* **Dataset extract**
::::::

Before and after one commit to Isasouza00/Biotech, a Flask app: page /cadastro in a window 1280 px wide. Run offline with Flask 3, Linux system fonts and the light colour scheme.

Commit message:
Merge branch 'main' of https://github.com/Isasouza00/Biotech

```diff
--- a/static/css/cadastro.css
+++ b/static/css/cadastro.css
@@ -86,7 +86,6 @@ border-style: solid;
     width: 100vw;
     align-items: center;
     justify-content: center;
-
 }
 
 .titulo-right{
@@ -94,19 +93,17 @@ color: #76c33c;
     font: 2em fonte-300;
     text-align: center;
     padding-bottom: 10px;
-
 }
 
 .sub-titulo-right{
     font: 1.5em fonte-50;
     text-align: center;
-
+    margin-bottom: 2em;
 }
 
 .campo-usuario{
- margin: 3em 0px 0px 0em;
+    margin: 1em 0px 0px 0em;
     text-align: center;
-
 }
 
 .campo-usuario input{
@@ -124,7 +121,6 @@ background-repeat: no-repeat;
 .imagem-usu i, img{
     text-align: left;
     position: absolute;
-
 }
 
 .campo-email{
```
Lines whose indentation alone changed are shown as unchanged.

::::::

* **Task to carry out**
Reproduce the entries above exactly.

* **Task response**
Before and after one commit to Isasouza00/Biotech, a Flask app: page /cadastro in a window 1280 px wide. Run offline with Flask 3, Linux system fonts and the light colour scheme.

Commit message:
Merge branch 'main' of https://github.com/Isasouza00/Biotech

```diff
--- a/static/css/cadastro.css
+++ b/static/css/cadastro.css
@@ -86,7 +86,6 @@ border-style: solid;
     width: 100vw;
     align-items: center;
     justify-content: center;
-
 }
 
 .titulo-right{
@@ -94,19 +93,17 @@ color: #76c33c;
     font: 2em fonte-300;
     text-align: center;
     padding-bottom: 10px;
-
 }
 
 .sub-titulo-right{
     font: 1.5em fonte-50;
     text-align: center;
-
+    margin-bottom: 2em;
 }
 
 .campo-usuario{
- margin: 3em 0px 0px 0em;
+    margin: 1em 0px 0px 0em;
     text-align: center;
-
 }
 
 .campo-usuario input{
@@ -124,7 +121,6 @@ background-repeat: no-repeat;
 .imagem-usu i, img{
     text-align: left;
     position: absolute;
-
 }
 
 .campo-email{
```
Lines whose indentation alone changed are shown as unchanged.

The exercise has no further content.